Fear of humiliation
This fear is rooted in our lack of self worth - the inability to see value in ourselves. It is the fear of criticism or making a fool of ourselves, because our sense of worth is so dependent on approval and recognition by others. It plays out strongly in our constant need to conform and be socially accepted.
Fear of pain and illness
Pain and illnesses are signals that call to us to change the way we conduct our lives. Till such time we are able to accept this view, we will continue to see pain and illness as random external events on which we have little control.
Fear of aging
Fear of aging is rooted in our judgment that youth is somehow more desirable and superior to age. It is our inability to perceive the richness of age.
Fear of failure
There is no such thing as the fear of failure. It is our fear of success. Successful people have historically been persecuted, ostracized, envied, robbed or murdered. Our collective psyche recognizes success as an unsafe experience. So we camouflage it as fear of failure. And by dwelling on failure we sabotage our chances of success, and actually fail.
Fear of death
Fear of death is really the fear of change. We resist change because there is greater comfort in the known past than to venture into the unknown future. The journey to spirit is a journey into the unknown. Resisting change kills our spirit. The more we fear death, the closer we draw it to us by denying life.
These are our mind's conditioning and interpretation. Once we allow the mind to get a new perspective, our fears slowly melt away and peace returns.

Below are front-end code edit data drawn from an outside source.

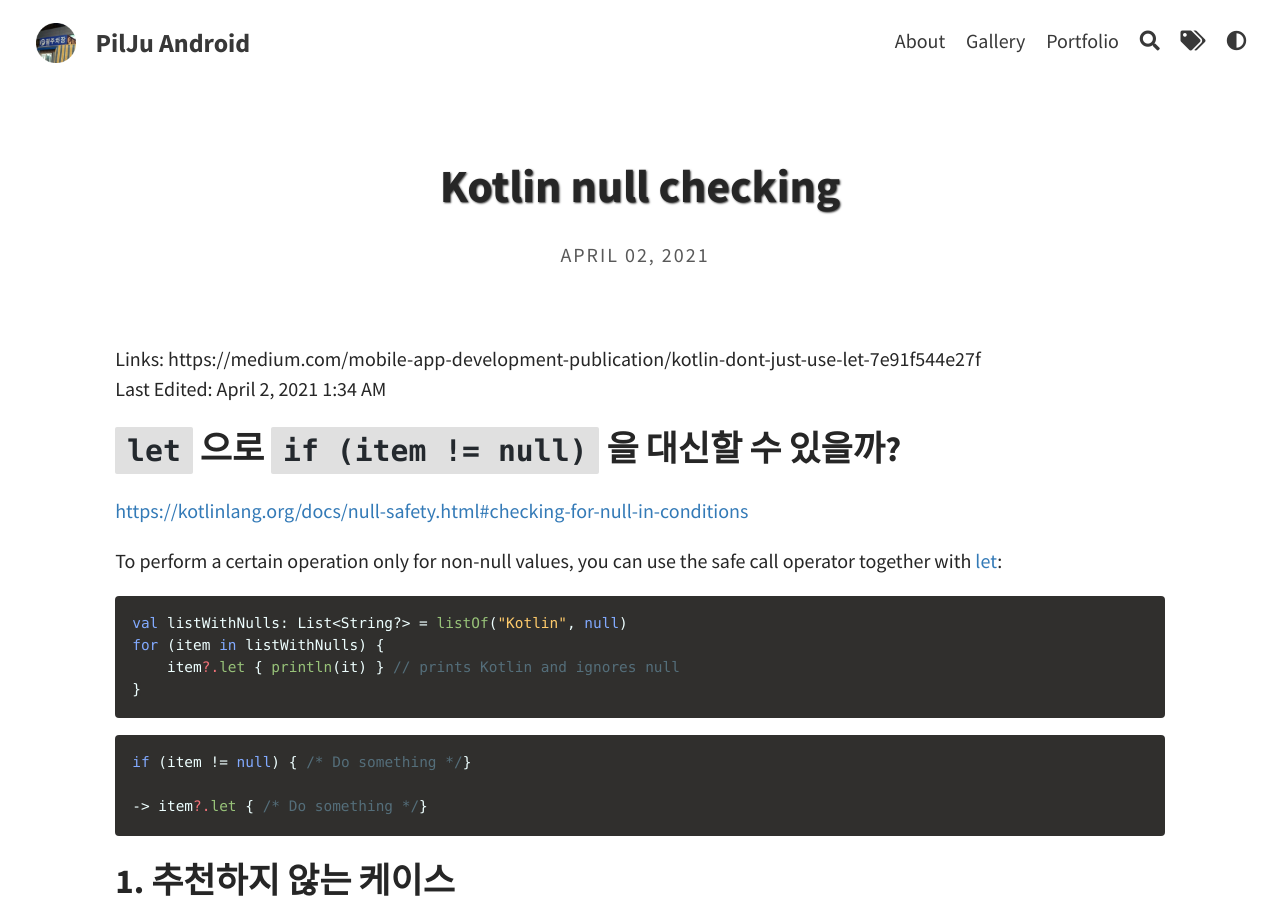
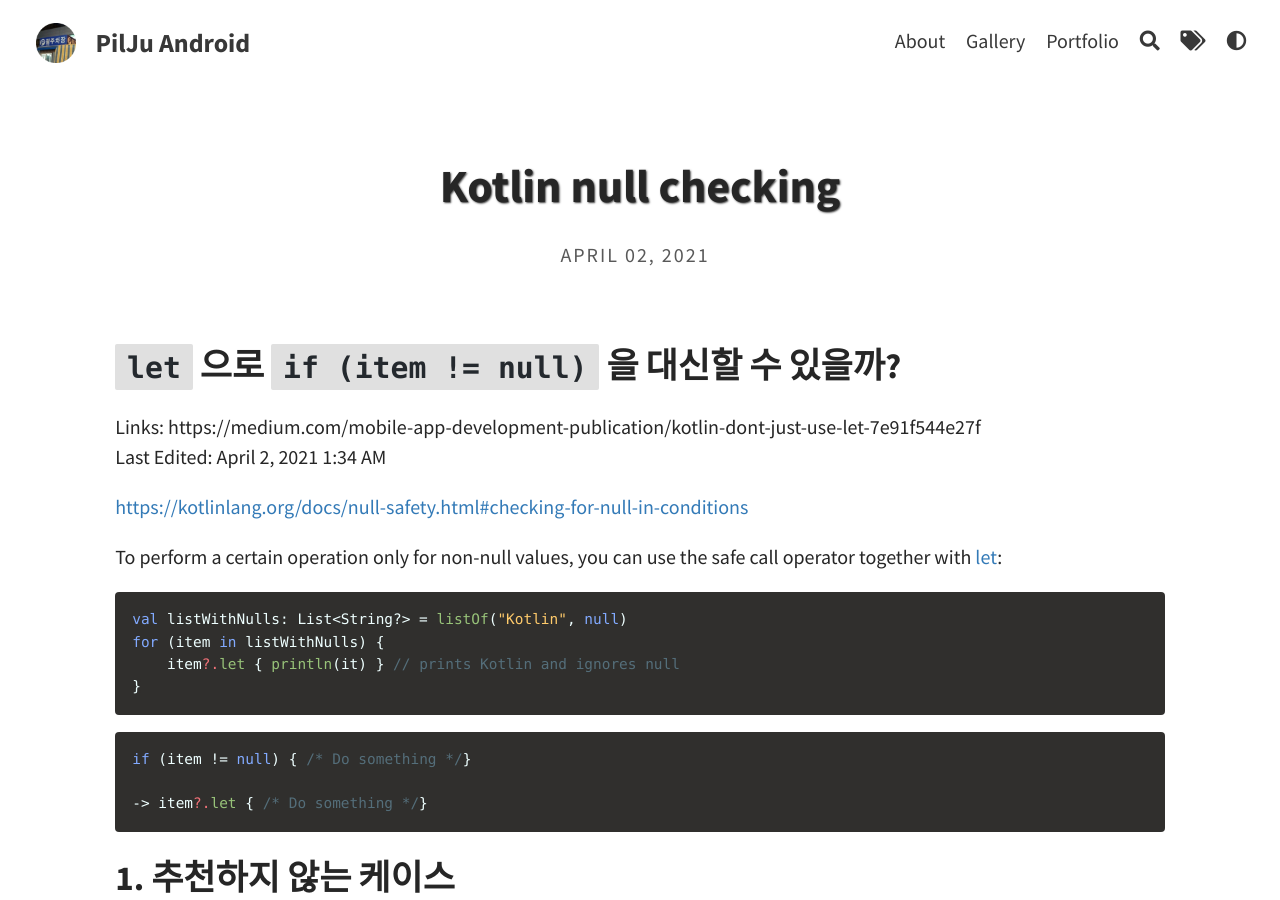
Before and after one commit to Veronikapj/veronikapj.github.io, a Jekyll site: the page built from _posts/2021-04-02-Kotlin-null-checking.md, in a window 1280 px wide and 900 px high. Built offline with Jekyll 4.4.1, drawn with Linux system fonts in a browser that asks for light colours.

```diff
--- a/_posts/2021-04-02-Kotlin-null-checking.md
+++ b/_posts/2021-04-02-Kotlin-null-checking.md
@@ -3,12 +3,10 @@ layout: post
 title: Kotlin null checking
 tags: [Kotlin]
 ---
+## `let` 으로 `if (item != null)` 을 대신할 수 있을까?
 
 Links: https://medium.com/mobile-app-development-publication/kotlin-dont-just-use-let-7e91f544e27f
 Last Edited: April 2, 2021 1:34 AM
-
-
-## `let` 으로 `if (item != null)` 을 대신할 수 있을까?
 
 [https://kotlinlang.org/docs/null-safety.html#checking-for-null-in-conditions](https://kotlinlang.org/docs/null-safety.html#checking-for-null-in-conditions)
 
```
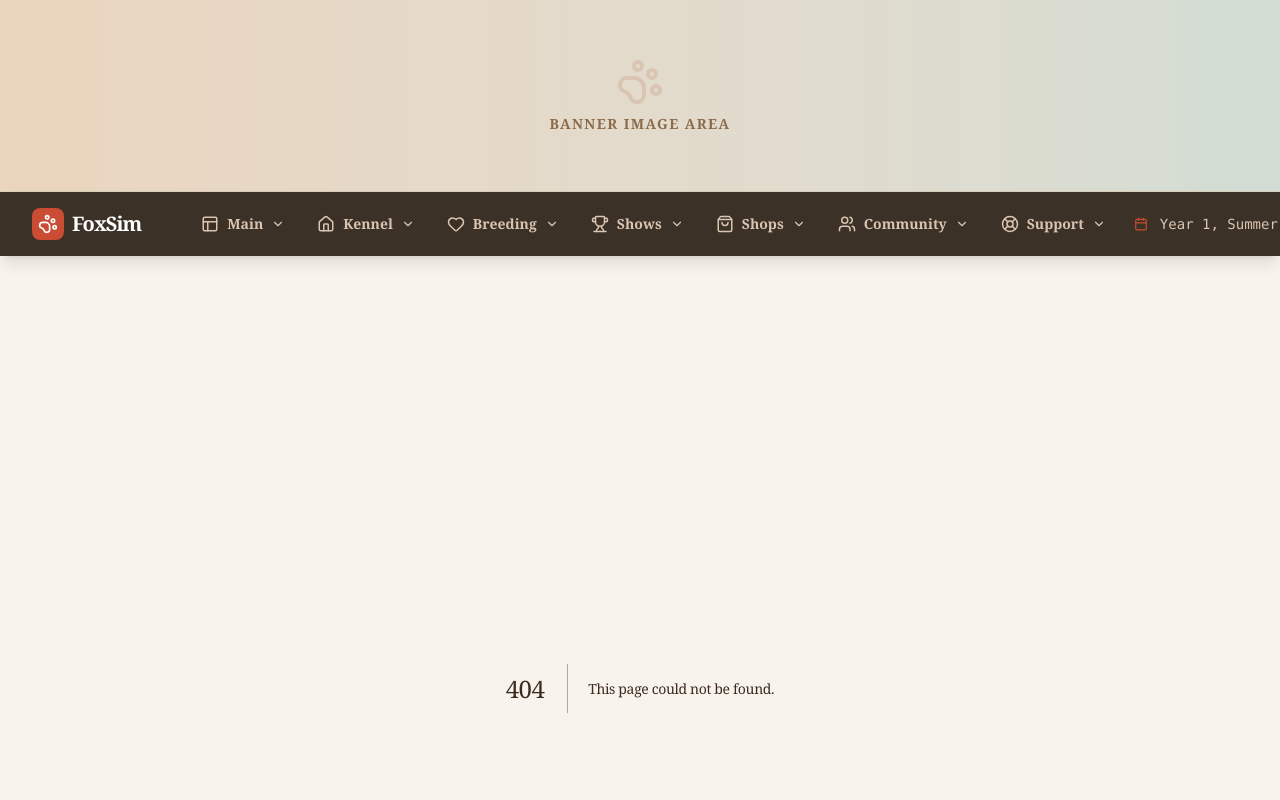
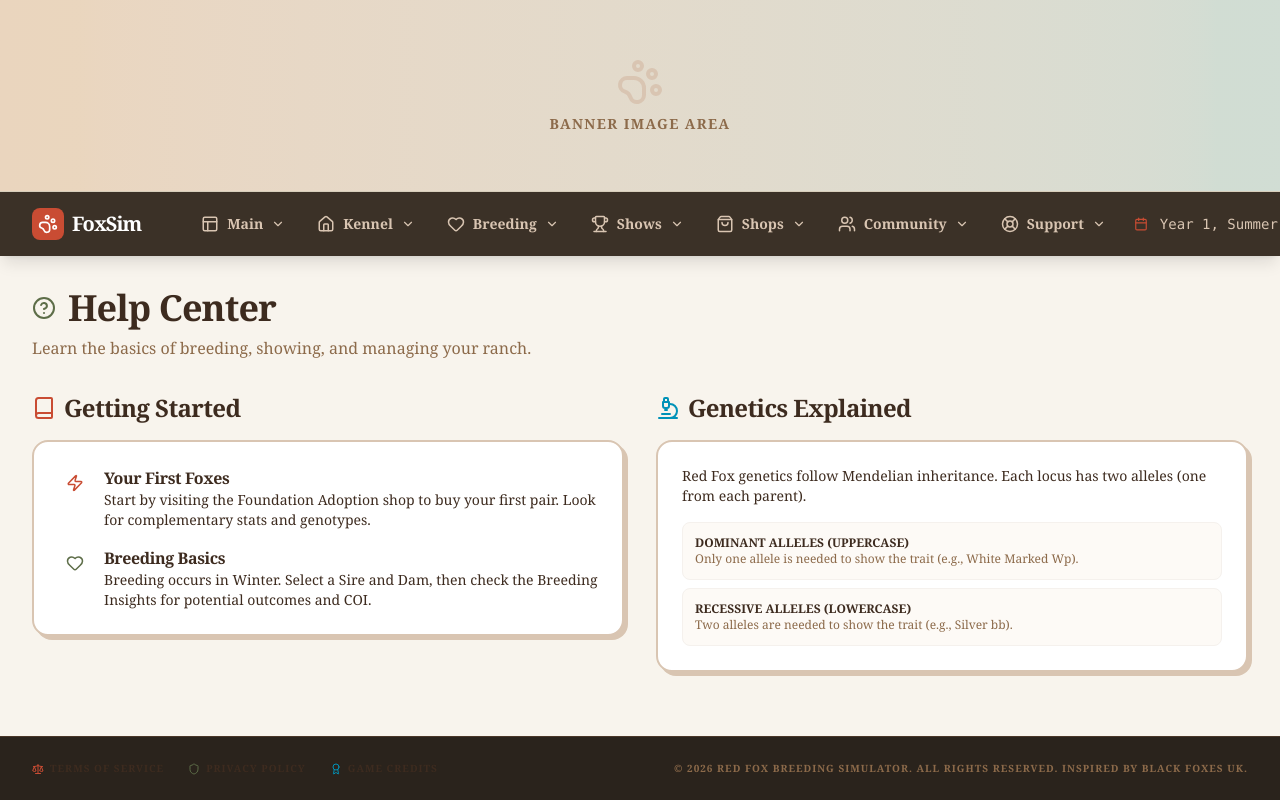
Before and after one commit to erkinde-lab/fox-breeding-sim-v2, a Next.js app: page /help in a window 1280 px wide. Before the commit this address had no page. Shown: the top 800 px of the page. Built offline with nearby package versions, Linux system fonts and the light colour scheme.

Commit message:
Upload src/app/help/page.tsx

```diff
--- /dev/null
+++ b/src/app/help/page.tsx
@@ -0,0 +1,67 @@
+'use client';
+
+import React from 'react';
+import { Card, CardContent } from '@/components/ui/card';
+import { HelpCircle, Book, Zap, Heart, Microscope } from 'lucide-react';
+
+export default function HelpPage() {
+  return (
+    <div className="space-y-8">
+      <div>
+        <h1 className="text-4xl font-black text-earth-900 tracking-tight flex items-center gap-3">
+          <HelpCircle className="text-moss-600" /> Help Center
+        </h1>
+        <p className="text-earth-500 mt-2">Learn the basics of breeding, showing, and managing your ranch.</p>
+      </div>
+
+      <div className="grid grid-cols-1 md:grid-cols-2 gap-8">
+        <section className="space-y-4">
+          <h2 className="text-2xl font-bold text-earth-800 flex items-center gap-2">
+            <Book className="text-fire-600" size={24} /> Getting Started
+          </h2>
+          <Card className="folk-card">
+            <CardContent className="pt-6">
+              <ul className="space-y-4">
+                <li className="flex gap-3">
+                  <div className="bg-fire-100 text-fire-600 p-2 rounded-lg h-fit"><Zap size={18}/></div>
+                  <div>
+                    <h4 className="font-bold text-earth-900">Your First Foxes</h4>
+                    <p className="text-sm text-earth-600">Start by visiting the Foundation Adoption shop to buy your first pair. Look for complementary stats and genotypes.</p>
+                  </div>
+                </li>
+                <li className="flex gap-3">
+                  <div className="bg-moss-100 text-moss-600 p-2 rounded-lg h-fit"><Heart size={18}/></div>
+                  <div>
+                    <h4 className="font-bold text-earth-900">Breeding Basics</h4>
+                    <p className="text-sm text-earth-600">Breeding occurs in Winter. Select a Sire and Dam, then check the Breeding Insights for potential outcomes and COI.</p>
+                  </div>
+                </li>
+              </ul>
+            </CardContent>
+          </Card>
+        </section>
+
+        <section className="space-y-4">
+          <h2 className="text-2xl font-bold text-earth-800 flex items-center gap-2">
+            <Microscope className="text-cyan-600" size={24} /> Genetics Explained
+          </h2>
+          <Card className="folk-card">
+            <CardContent className="pt-6">
+              <p className="text-sm text-earth-600 mb-4">Red Fox genetics follow Mendelian inheritance. Each locus has two alleles (one from each parent).</p>
+              <div className="space-y-2">
+                <div className="p-3 bg-earth-50 rounded-lg border border-earth-100">
+                  <span className="font-bold text-earth-900 block text-xs uppercase">Dominant Alleles (Uppercase)</span>
+                  <p className="text-xs text-earth-500">Only one allele is needed to show the trait (e.g., White Marked Wp).</p>
+                </div>
+                <div className="p-3 bg-earth-50 rounded-lg border border-earth-100">
+                  <span className="font-bold text-earth-900 block text-xs uppercase">Recessive Alleles (Lowercase)</span>
+                  <p className="text-xs text-earth-500">Two alleles are needed to show the trait (e.g., Silver bb).</p>
+                </div>
+              </div>
+            </CardContent>
+          </Card>
+        </section>
+      </div>
+    </div>
+  );
+}
```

(Note: Over the last few years over 300 individuals have participated Malabika's Mentorship Program to work through their fears and feel empowered. )
Creating the ability to see Wholeness